- Task input:

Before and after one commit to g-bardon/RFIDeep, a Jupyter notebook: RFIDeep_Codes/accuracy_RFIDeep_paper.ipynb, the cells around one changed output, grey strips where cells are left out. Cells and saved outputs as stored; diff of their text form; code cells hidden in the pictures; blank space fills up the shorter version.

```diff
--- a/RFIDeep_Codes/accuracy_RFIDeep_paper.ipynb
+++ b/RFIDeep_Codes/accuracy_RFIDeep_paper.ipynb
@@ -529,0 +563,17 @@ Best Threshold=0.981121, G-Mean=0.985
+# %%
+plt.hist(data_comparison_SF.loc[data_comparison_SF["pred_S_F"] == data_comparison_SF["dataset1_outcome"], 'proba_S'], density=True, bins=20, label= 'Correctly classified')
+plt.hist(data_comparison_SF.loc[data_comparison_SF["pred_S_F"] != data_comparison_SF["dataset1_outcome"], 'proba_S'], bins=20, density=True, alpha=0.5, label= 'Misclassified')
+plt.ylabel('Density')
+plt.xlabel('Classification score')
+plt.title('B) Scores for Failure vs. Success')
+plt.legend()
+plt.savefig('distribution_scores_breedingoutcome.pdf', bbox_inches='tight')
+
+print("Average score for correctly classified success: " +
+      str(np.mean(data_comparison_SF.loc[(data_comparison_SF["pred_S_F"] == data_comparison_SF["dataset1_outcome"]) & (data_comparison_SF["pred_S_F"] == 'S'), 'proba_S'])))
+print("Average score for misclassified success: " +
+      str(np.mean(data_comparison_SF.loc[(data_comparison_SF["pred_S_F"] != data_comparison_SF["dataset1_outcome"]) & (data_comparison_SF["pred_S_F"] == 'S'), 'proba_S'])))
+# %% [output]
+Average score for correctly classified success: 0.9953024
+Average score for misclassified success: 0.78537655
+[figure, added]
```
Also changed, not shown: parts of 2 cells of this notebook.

- Task instructions:
Once the records are read, print each of them exactly as written.

- Response to the task:
Before and after one commit to g-bardon/RFIDeep, a Jupyter notebook: RFIDeep_Codes/accuracy_RFIDeep_paper.ipynb, the cells around one changed output, grey strips where cells are left out. Cells and saved outputs as stored; diff of their text form; code cells hidden in the pictures; blank space fills up the shorter version.

```diff
--- a/RFIDeep_Codes/accuracy_RFIDeep_paper.ipynb
+++ b/RFIDeep_Codes/accuracy_RFIDeep_paper.ipynb
@@ -529,0 +563,17 @@ Best Threshold=0.981121, G-Mean=0.985
+# %%
+plt.hist(data_comparison_SF.loc[data_comparison_SF["pred_S_F"] == data_comparison_SF["dataset1_outcome"], 'proba_S'], density=True, bins=20, label= 'Correctly classified')
+plt.hist(data_comparison_SF.loc[data_comparison_SF["pred_S_F"] != data_comparison_SF["dataset1_outcome"], 'proba_S'], bins=20, density=True, alpha=0.5, label= 'Misclassified')
+plt.ylabel('Density')
+plt.xlabel('Classification score')
+plt.title('B) Scores for Failure vs. Success')
+plt.legend()
+plt.savefig('distribution_scores_breedingoutcome.pdf', bbox_inches='tight')
+
+print("Average score for correctly classified success: " +
+      str(np.mean(data_comparison_SF.loc[(data_comparison_SF["pred_S_F"] == data_comparison_SF["dataset1_outcome"]) & (data_comparison_SF["pred_S_F"] == 'S'), 'proba_S'])))
+print("Average score for misclassified success: " +
+      str(np.mean(data_comparison_SF.loc[(data_comparison_SF["pred_S_F"] != data_comparison_SF["dataset1_outcome"]) & (data_comparison_SF["pred_S_F"] == 'S'), 'proba_S'])))
+# %% [output]
+Average score for correctly classified success: 0.9953024
+Average score for misclassified success: 0.78537655
+[figure, added]
```
Also changed, not shown: parts of 2 cells of this notebook.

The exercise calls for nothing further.